ASSIGNMENT |
Identify each line below that contains the word "filename", and copy it out.

DATASET CONTENT |
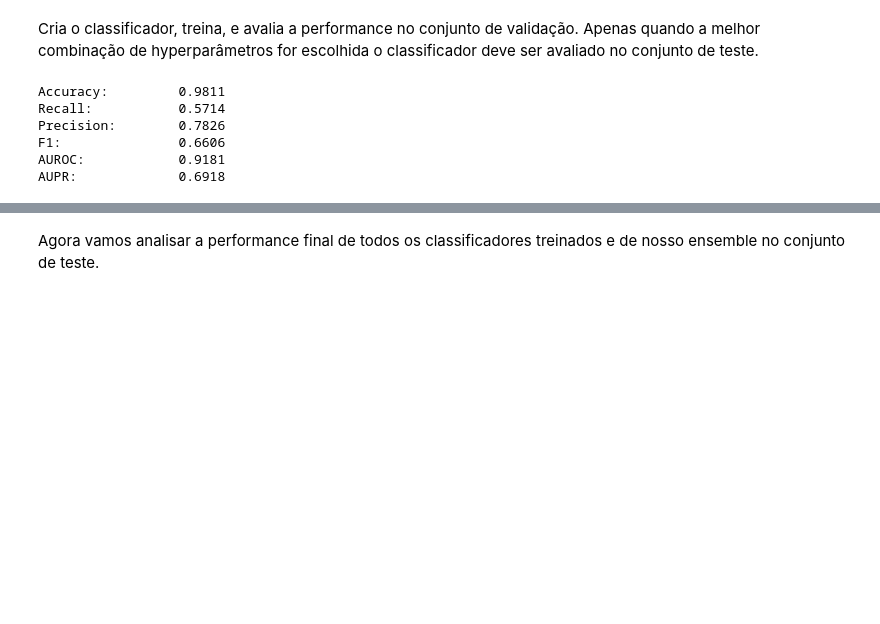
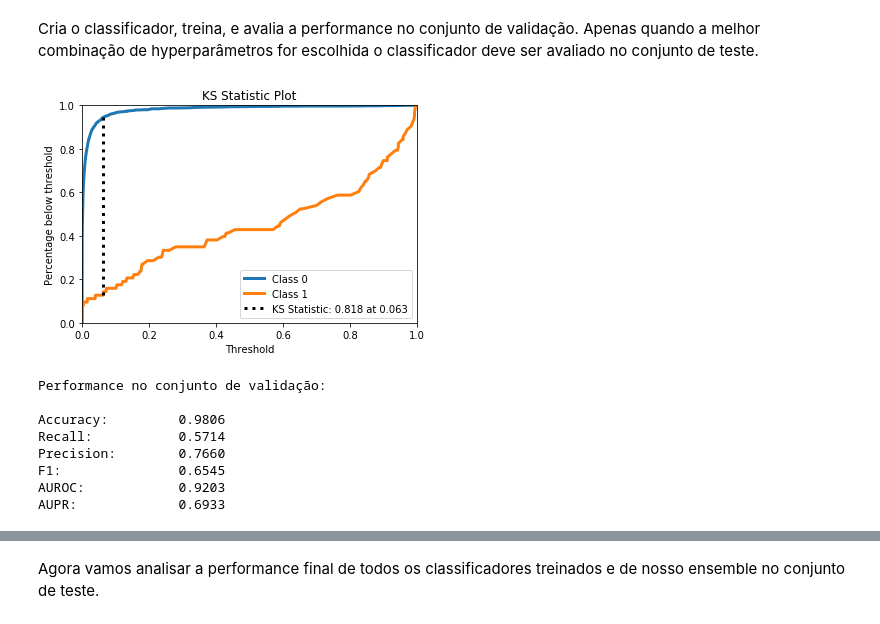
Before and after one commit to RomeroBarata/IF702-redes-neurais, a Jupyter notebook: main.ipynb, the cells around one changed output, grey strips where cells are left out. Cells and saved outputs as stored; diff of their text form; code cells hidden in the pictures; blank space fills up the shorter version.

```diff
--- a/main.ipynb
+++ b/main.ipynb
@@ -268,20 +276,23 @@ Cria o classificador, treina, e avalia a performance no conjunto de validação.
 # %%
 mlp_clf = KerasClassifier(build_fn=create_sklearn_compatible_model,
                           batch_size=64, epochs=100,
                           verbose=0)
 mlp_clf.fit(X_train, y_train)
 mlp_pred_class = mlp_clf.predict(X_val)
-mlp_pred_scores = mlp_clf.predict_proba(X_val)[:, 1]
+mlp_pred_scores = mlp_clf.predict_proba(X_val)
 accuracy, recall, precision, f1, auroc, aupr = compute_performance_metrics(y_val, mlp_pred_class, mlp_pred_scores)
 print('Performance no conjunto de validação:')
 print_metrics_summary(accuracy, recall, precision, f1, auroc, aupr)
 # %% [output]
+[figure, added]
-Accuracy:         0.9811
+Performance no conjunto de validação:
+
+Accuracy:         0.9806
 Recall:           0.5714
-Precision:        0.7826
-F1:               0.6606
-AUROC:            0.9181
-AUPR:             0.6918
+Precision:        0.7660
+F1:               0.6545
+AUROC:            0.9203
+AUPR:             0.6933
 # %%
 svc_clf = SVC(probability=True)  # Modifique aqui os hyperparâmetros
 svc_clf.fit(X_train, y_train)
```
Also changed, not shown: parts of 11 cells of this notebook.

* * *

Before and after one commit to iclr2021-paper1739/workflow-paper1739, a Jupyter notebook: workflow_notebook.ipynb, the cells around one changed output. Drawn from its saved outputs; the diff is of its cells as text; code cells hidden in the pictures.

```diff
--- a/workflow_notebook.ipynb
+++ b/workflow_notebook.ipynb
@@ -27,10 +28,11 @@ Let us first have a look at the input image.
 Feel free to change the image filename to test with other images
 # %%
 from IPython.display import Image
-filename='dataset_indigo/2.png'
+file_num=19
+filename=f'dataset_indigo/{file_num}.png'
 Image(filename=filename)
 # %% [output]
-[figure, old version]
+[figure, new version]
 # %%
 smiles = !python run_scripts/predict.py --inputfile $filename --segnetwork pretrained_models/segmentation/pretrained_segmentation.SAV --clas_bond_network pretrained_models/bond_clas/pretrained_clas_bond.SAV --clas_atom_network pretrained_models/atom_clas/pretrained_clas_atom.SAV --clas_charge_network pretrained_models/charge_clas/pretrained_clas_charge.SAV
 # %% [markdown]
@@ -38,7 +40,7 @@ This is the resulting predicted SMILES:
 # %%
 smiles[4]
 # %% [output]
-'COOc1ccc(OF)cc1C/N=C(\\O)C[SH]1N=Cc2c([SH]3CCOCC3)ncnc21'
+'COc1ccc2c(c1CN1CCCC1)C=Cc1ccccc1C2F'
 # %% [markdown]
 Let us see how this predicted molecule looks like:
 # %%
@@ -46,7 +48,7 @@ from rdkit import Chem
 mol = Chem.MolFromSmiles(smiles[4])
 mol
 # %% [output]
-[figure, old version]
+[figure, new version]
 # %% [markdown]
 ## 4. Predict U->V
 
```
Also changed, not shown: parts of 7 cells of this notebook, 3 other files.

...

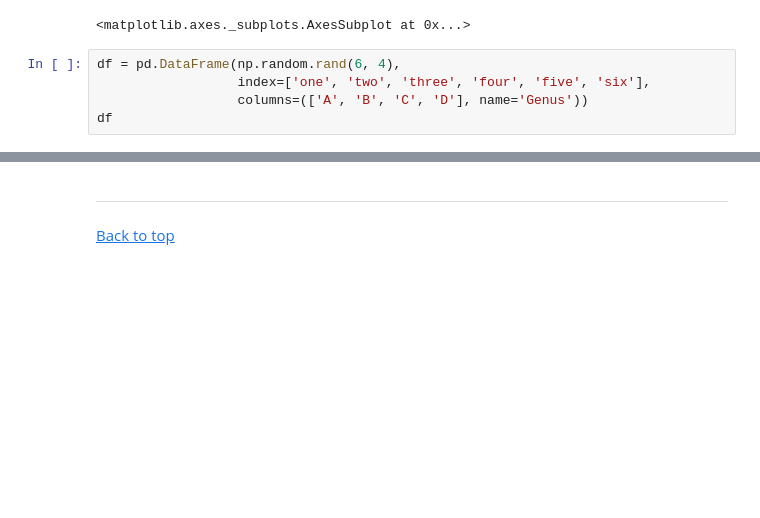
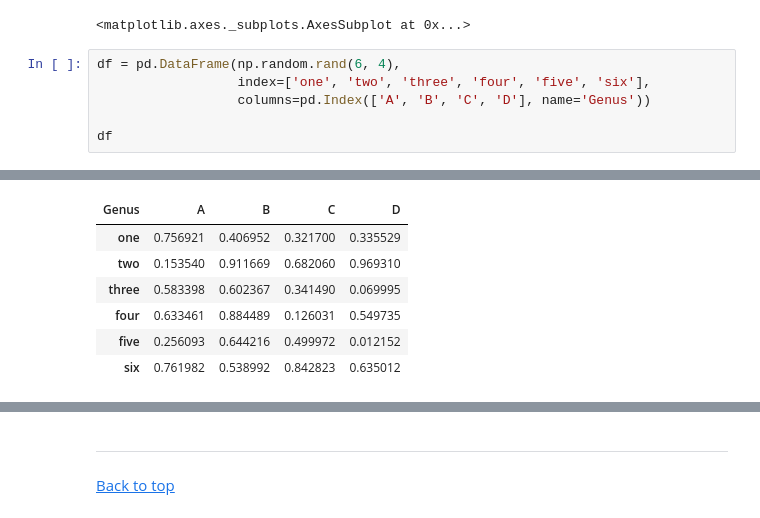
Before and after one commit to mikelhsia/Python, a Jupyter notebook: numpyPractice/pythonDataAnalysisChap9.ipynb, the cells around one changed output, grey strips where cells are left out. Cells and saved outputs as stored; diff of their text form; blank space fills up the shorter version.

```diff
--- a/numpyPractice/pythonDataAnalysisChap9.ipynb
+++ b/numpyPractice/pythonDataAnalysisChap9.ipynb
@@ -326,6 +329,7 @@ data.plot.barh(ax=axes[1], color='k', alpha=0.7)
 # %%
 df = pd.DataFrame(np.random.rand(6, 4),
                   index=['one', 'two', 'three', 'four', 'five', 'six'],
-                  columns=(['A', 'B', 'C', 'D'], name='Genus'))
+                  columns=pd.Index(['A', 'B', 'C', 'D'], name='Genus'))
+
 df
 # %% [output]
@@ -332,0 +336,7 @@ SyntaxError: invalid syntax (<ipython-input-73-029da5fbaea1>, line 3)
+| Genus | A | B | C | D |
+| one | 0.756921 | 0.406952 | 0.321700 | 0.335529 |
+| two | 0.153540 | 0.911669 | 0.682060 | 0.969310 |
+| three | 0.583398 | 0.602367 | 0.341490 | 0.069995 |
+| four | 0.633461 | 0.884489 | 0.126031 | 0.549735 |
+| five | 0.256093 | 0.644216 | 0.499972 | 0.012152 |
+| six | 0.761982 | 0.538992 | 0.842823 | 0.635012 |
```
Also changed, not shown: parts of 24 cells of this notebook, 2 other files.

ANSWER SPACE |
 Feel free to change the image filename to test with other images
-filename='dataset_indigo/2.png'
+filename=f'dataset_indigo/{file_num}.png'
 Image(filename=filename)
 smiles = !python run_scripts/predict.py --inputfile $filename --segnetwork pretrained_models/segmentation/pretrained_segmentation.SAV --clas_bond_network pretrained_models/bond_clas/pretrained_clas_bond.SAV --clas_atom_network pretrained_models/atom_clas/pretrained_clas_atom.SAV --clas_charge_network pretrained_models/charge_clas/pretrained_clas_charge.SAV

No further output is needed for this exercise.